> Directions
Nothing less than an exact copy of all the records is required.

> Provided records

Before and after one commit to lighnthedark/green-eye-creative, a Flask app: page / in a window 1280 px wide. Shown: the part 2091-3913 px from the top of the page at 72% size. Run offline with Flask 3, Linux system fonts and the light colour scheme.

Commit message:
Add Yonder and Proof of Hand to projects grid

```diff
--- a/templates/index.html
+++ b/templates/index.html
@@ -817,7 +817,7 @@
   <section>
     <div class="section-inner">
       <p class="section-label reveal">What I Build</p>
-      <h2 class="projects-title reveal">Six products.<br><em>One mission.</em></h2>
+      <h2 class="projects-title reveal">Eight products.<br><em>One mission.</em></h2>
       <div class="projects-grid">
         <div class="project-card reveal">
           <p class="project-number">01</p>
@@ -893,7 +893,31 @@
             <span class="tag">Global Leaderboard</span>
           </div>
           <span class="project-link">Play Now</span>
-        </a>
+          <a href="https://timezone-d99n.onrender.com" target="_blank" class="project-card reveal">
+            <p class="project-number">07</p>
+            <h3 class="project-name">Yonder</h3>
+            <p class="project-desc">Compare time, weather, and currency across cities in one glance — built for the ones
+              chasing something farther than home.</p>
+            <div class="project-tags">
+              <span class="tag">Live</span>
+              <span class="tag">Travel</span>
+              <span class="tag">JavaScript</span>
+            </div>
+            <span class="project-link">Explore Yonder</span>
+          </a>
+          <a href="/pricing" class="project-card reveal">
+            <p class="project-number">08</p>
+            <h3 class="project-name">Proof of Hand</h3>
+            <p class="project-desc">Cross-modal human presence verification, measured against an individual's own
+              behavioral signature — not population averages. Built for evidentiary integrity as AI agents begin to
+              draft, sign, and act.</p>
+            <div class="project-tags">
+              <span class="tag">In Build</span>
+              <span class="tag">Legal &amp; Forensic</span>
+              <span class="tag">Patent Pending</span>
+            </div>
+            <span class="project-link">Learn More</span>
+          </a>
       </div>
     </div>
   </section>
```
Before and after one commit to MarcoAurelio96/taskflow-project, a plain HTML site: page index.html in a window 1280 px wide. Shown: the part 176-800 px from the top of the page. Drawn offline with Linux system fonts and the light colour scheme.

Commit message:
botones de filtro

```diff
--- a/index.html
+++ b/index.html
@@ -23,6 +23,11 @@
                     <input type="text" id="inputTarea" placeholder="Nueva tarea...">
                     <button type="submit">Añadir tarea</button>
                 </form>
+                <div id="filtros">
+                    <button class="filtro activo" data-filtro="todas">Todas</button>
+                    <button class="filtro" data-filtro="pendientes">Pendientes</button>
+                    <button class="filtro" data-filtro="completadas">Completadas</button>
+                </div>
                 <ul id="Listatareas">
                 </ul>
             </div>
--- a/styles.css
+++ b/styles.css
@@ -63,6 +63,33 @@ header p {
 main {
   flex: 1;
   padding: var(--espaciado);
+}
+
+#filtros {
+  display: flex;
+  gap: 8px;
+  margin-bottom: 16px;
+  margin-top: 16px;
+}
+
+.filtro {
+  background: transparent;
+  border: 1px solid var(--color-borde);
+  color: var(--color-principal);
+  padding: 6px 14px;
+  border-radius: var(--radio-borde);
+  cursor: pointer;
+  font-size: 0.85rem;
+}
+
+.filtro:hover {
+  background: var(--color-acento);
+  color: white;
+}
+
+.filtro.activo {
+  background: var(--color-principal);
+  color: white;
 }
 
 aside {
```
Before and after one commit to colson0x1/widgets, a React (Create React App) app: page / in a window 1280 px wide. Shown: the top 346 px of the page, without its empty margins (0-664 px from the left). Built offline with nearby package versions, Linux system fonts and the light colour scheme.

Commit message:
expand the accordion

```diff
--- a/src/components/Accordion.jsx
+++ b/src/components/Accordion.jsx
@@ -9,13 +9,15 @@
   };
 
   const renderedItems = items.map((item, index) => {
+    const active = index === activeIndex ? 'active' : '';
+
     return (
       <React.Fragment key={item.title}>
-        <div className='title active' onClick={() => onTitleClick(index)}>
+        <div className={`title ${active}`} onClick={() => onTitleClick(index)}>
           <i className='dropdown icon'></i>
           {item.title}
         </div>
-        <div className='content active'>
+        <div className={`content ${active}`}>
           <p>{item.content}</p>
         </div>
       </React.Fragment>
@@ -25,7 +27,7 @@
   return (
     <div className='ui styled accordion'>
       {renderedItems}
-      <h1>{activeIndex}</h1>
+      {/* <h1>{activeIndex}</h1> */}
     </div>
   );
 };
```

> Solution to the problem
Before and after one commit to lighnthedark/green-eye-creative, a Flask app: page / in a window 1280 px wide. Shown: the part 2091-3913 px from the top of the page at 72% size. Run offline with Flask 3, Linux system fonts and the light colour scheme.

Commit message:
Add Yonder and Proof of Hand to projects grid

```diff
--- a/templates/index.html
+++ b/templates/index.html
@@ -817,7 +817,7 @@
   <section>
     <div class="section-inner">
       <p class="section-label reveal">What I Build</p>
-      <h2 class="projects-title reveal">Six products.<br><em>One mission.</em></h2>
+      <h2 class="projects-title reveal">Eight products.<br><em>One mission.</em></h2>
       <div class="projects-grid">
         <div class="project-card reveal">
           <p class="project-number">01</p>
@@ -893,7 +893,31 @@
             <span class="tag">Global Leaderboard</span>
           </div>
           <span class="project-link">Play Now</span>
-        </a>
+          <a href="https://timezone-d99n.onrender.com" target="_blank" class="project-card reveal">
+            <p class="project-number">07</p>
+            <h3 class="project-name">Yonder</h3>
+            <p class="project-desc">Compare time, weather, and currency across cities in one glance — built for the ones
+              chasing something farther than home.</p>
+            <div class="project-tags">
+              <span class="tag">Live</span>
+              <span class="tag">Travel</span>
+              <span class="tag">JavaScript</span>
+            </div>
+            <span class="project-link">Explore Yonder</span>
+          </a>
+          <a href="/pricing" class="project-card reveal">
+            <p class="project-number">08</p>
+            <h3 class="project-name">Proof of Hand</h3>
+            <p class="project-desc">Cross-modal human presence verification, measured against an individual's own
+              behavioral signature — not population averages. Built for evidentiary integrity as AI agents begin to
+              draft, sign, and act.</p>
+            <div class="project-tags">
+              <span class="tag">In Build</span>
+              <span class="tag">Legal &amp; Forensic</span>
+              <span class="tag">Patent Pending</span>
+            </div>
+            <span class="project-link">Learn More</span>
+          </a>
       </div>
     </div>
   </section>
```
Before and after one commit to MarcoAurelio96/taskflow-project, a plain HTML site: page index.html in a window 1280 px wide. Shown: the part 176-800 px from the top of the page. Drawn offline with Linux system fonts and the light colour scheme.

Commit message:
botones de filtro

```diff
--- a/index.html
+++ b/index.html
@@ -23,6 +23,11 @@
                     <input type="text" id="inputTarea" placeholder="Nueva tarea...">
                     <button type="submit">Añadir tarea</button>
                 </form>
+                <div id="filtros">
+                    <button class="filtro activo" data-filtro="todas">Todas</button>
+                    <button class="filtro" data-filtro="pendientes">Pendientes</button>
+                    <button class="filtro" data-filtro="completadas">Completadas</button>
+                </div>
                 <ul id="Listatareas">
                 </ul>
             </div>
--- a/styles.css
+++ b/styles.css
@@ -63,6 +63,33 @@ header p {
 main {
   flex: 1;
   padding: var(--espaciado);
+}
+
+#filtros {
+  display: flex;
+  gap: 8px;
+  margin-bottom: 16px;
+  margin-top: 16px;
+}
+
+.filtro {
+  background: transparent;
+  border: 1px solid var(--color-borde);
+  color: var(--color-principal);
+  padding: 6px 14px;
+  border-radius: var(--radio-borde);
+  cursor: pointer;
+  font-size: 0.85rem;
+}
+
+.filtro:hover {
+  background: var(--color-acento);
+  color: white;
+}
+
+.filtro.activo {
+  background: var(--color-principal);
+  color: white;
 }
 
 aside {
```
Before and after one commit to colson0x1/widgets, a React (Create React App) app: page / in a window 1280 px wide. Shown: the top 346 px of the page, without its empty margins (0-664 px from the left). Built offline with nearby package versions, Linux system fonts and the light colour scheme.

Commit message:
expand the accordion

```diff
--- a/src/components/Accordion.jsx
+++ b/src/components/Accordion.jsx
@@ -9,13 +9,15 @@
   };
 
   const renderedItems = items.map((item, index) => {
+    const active = index === activeIndex ? 'active' : '';
+
     return (
       <React.Fragment key={item.title}>
-        <div className='title active' onClick={() => onTitleClick(index)}>
+        <div className={`title ${active}`} onClick={() => onTitleClick(index)}>
           <i className='dropdown icon'></i>
           {item.title}
         </div>
-        <div className='content active'>
+        <div className={`content ${active}`}>
           <p>{item.content}</p>
         </div>
       </React.Fragment>
@@ -25,7 +27,7 @@
   return (
     <div className='ui styled accordion'>
       {renderedItems}
-      <h1>{activeIndex}</h1>
+      {/* <h1>{activeIndex}</h1> */}
     </div>
   );
 };
```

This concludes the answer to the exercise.